Difference listings:
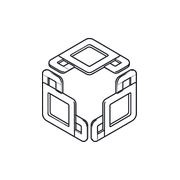
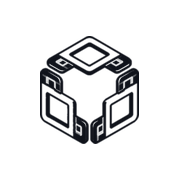
sakib left of navbar removed

Changed region(s): [[0.2222, 0.1944, 0.7778, 0.8056]]

diff --git a/src/App.jsx b/src/App.jsx
@@ -554,9 +554,8 @@ function Nav() {
         }`}
       >
         <div className="w-full max-w-[1920px] mx-auto flex xl:grid xl:grid-cols-[1fr_auto_1fr] items-center justify-between gap-3 px-4 sm:px-10 xl:px-12 py-2.5 xl:py-3">
-          <a href="/" onClick={(e) => goTo(e, "home")} className="flex items-center gap-2.5 font-bold text-lg tracking-tight shrink-0 xl:justify-self-start">
-            <img src="/icon-192.png" alt="" width="28" height="28" className="rounded-md" />
-            Sakib
+          <a href="/" onClick={(e) => goTo(e, "home")} aria-label="Sakib, home" className="flex items-center shrink-0 xl:justify-self-start">
+            <img src="/logo-mark.png" alt="" width="40" height="44" className="h-11 w-auto dark:invert" />
           </a>
 
           <nav

diff --git a/public/sw.js b/public/sw.js
@@ -1,12 +1,12 @@
 /* Sakib portfolio service worker — offline-first shell, runtime caching */
-const VERSION = "v5";
+const VERSION = "v6";
 const CACHE = `sakib-${VERSION}`;
 const PRECACHE = [
   "/",
   "/manifest.webmanifest",
   "/icon-192.png",
   "/icon-512.png",
-  "/logo.png",
+  "/logo-mark.png",
   "/favicon.ico",
 ];
 
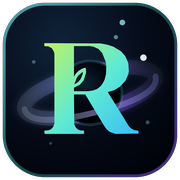
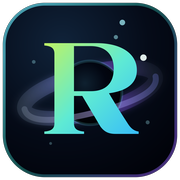
feat: 更新无叶片圆润 R 品牌标识

diff --git a/docs/ui/overview.md b/docs/ui/overview.md
@@ -51,7 +51,7 @@
 
 说明：
 
-- 侧栏品牌入口、浏览器 favicon 和 PWA 主屏幕图标统一使用“R 事件视界”标识：原品牌带衬线与叶片缺口的 R 保持大尺寸主体占比和黄绿—青色渐变；吸积盘沿用启动门面的遮挡关系，但只保留一张低饱和雾蓝—灰紫色倾斜椭圆盘和同盘的前缘，不与 R 争用青绿色相，也不叠加第二描边或独立高光。
+- 侧栏品牌入口、浏览器 favicon 和 PWA 主屏幕图标统一使用“R 事件视界”标识：无装饰叶片、带衬线且曲线圆润的 R 保持大尺寸主体占比和黄绿—青色渐变；吸积盘沿用启动门面的遮挡关系，但只保留一张低饱和雾蓝—灰紫色倾斜椭圆盘和同盘的前缘，不与 R 争用青绿色相，也不叠加第二描边或独立高光。
 - 品牌源文件位于 `ui/assets/brand/`；侧栏和 PWA 使用标准事件视界版本，浏览器 favicon 单独使用小尺寸光学校正版，启动门面使用从同一 R 路径提取的透明渐变字形。高清导出直接把 SVG 栅格化到目标分辨率，标准标识与透明字形 PNG 母版为 2048px、favicon PNG 母版为 1024px，禁止先按 SVG 默认 64px 解码后再放大。根目录 `logo.png`、`static/brand/logo.png` 与 `logo-y.png` 由标准 2048px 母版同步覆盖，`logo-r.png` 则由透明渐变字形母版生成；这些旧文件名只作为兼容入口，不再维护独立旧版图形。常规构建再从高清母版派生 favicon、Apple Touch 与 PWA 固定尺寸，运行时不依赖外部资源。
 - 认知工作区与系统工作区分组展示；全局语义搜索位于顶栏，结果按观测域、主题、真实事件、故事、简报、信源与来源记录分组。
 - 系统工作区内“资源用量”固定放在“运行中心”之后，规范路由为 `/usage`；它是独立一级页面，不是运行中心中的统计卡或设置页标签。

Exercise aim:
Among the lines above, return those that contain the string "但只保留一张低饱和雾蓝".

Output below:
-- 侧栏品牌入口、浏览器 favicon 和 PWA 主屏幕图标统一使用“R 事件视界”标识：原品牌带衬线与叶片缺口的 R 保持大尺寸主体占比和黄绿—青色渐变；吸积盘沿用启动门面的遮挡关系，但只保留一张低饱和雾蓝—灰紫色倾斜椭圆盘和同盘的前缘，不与 R 争用青绿色相，也不叠加第二描边或独立高光。
+- 侧栏品牌入口、浏览器 favicon 和 PWA 主屏幕图标统一使用“R 事件视界”标识：无装饰叶片、带衬线且曲线圆润的 R 保持大尺寸主体占比和黄绿—青色渐变；吸积盘沿用启动门面的遮挡关系，但只保留一张低饱和雾蓝—灰紫色倾斜椭圆盘和同盘的前缘，不与 R 争用青绿色相，也不叠加第二描边或独立高光。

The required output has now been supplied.